reflecting on alternative providers and universities, Victoria University’s Farzad Khosrowshahi summed it up well: “they go faster, we go further”

Last week I had the pleasure of addressing two very different conferences – the first was the 2022 annual conference of the deans of science and the second was HolonIQ’s Melbourne Summit (part of their Global Impact Summit series).

Despite the different audiences there was significant overlap in the issues I discussed with both groups.

The science deans invited me to discuss, “Australia’s skill shortages: what can Australian university science do to meet them?”, while at the HolonIQ event I canvassed the current context in Australian higher education, VET and international education – and the opportunities for partnerships and ed tech in these sectors.

The profound changes occurring in the world of work are driving increased demand for more “just-in-time” short courses to help individuals and businesses adapt. And science is not immune from these changes – with analysis in Australia by the former National Skills Commission showing a raft of scientific occupations experiencing current skill shortages and predicted to face moderate to severe shortages in future.

In response, some universities are offering short courses in topics including environmental science (Carnegie Mellon University) and biochemistry (MIT) – but there are also a growing number of non-accredited, alternative providers in these and other fields, e.g. Udemy (medical biochemistry), One Education/ (agricultural science) and many, many more in the IT sector. These providers offer free or very cheap online alternatives to higher education degrees and VET certificates and are enrolling thousands (and in some cases hundreds of thousands) of learners.

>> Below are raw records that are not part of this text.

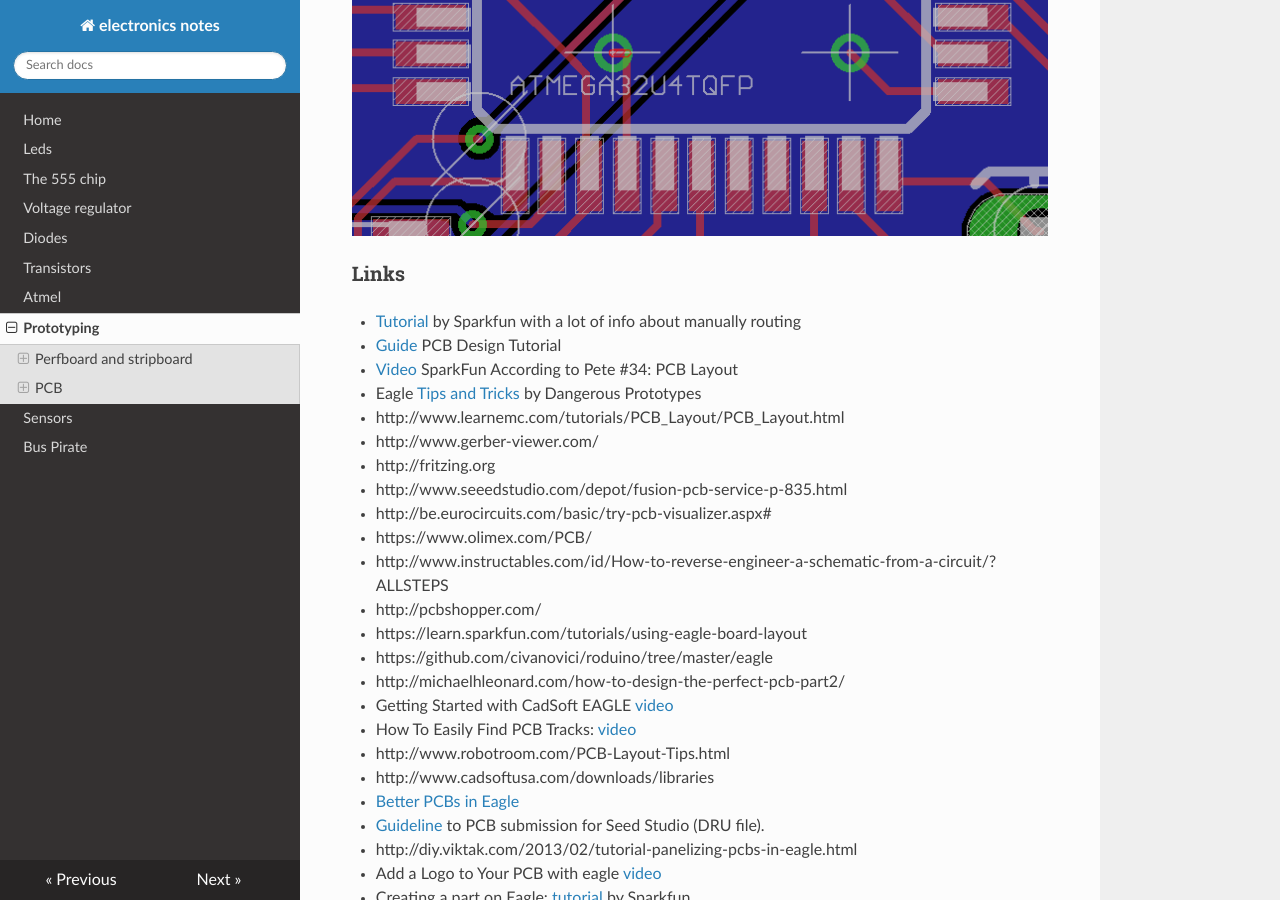
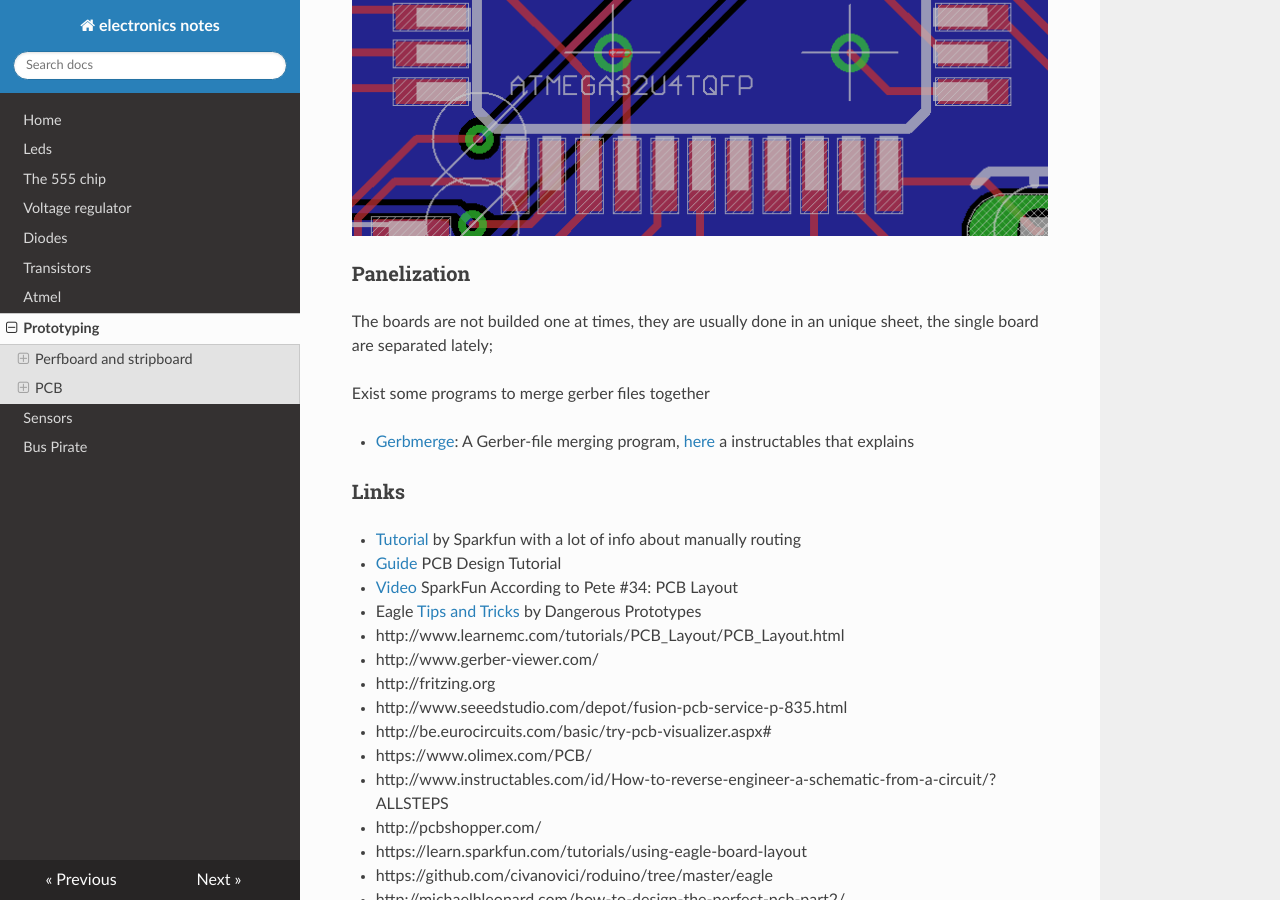
Before and after one commit to gipi/electronics-notes, an MkDocs documentation site: the page built from docs/Prototyping.md, in a window 1280 px wide and 900 px high, scrolled down 2714 px. Built offline with MkDocs 1.6.1, drawn with Linux system fonts in a browser that asks for light colours; nearby versions of some CDN libraries; old or Windows-style settings are respelled for this version of MkDocs.

Commit message:
Panelization.

```diff
--- a/docs/Prototyping.md
+++ b/docs/Prototyping.md
@@ -65,6 +65,16 @@ plane; below an image showing an example with an ``ATMEGA32U4`` chip
 
 ![example of routing using via](Images/route-ground-by-via.png)
 
+### Panelization
+
+The boards are not builded one at times, they are usually done in an unique sheet, the single
+board are separated lately;
+
+Exist some programs to merge gerber files together
+
+* [Gerbmerge](http://174.136.57.11/~ruggedci/gerbmerge/): A Gerber-file merging program,
+[here](http://www.instructables.com/id/Panelizing-PCBs-for-Seeed-Using-Eagle-Free-Light/?ALLSTEPS) a instructables that explains
+
 ### Links
 
 
```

The growth in alternative providers also emerged as a key issue at the HolonIQ Summit. A number of presenters reflected on what these alternative providers and their offerings mean for VET and higher  education providers.

One topic which I had expected a greater focus on at the HolonIQ Summit was the growth in immersive (AR) learning. It is one of the current key trends in EdTech internationally. Although I should note that after I shared a video with the science deans, it was pointed out to me that “the fish (which the student in the video virtually dissected at their laptop) was perfect” and of course education needs to prepare learners for all of the circumstances where life is imperfect.

Reflecting on alternative providers and universities, Victoria University’s Farzad Khosrowshahi summed it up well: “they go faster, we go further”.

 Claire Field is an advisor to the tertiary education sector. Her presentation to the HolonIQ Summit is available as a podcast and on her website.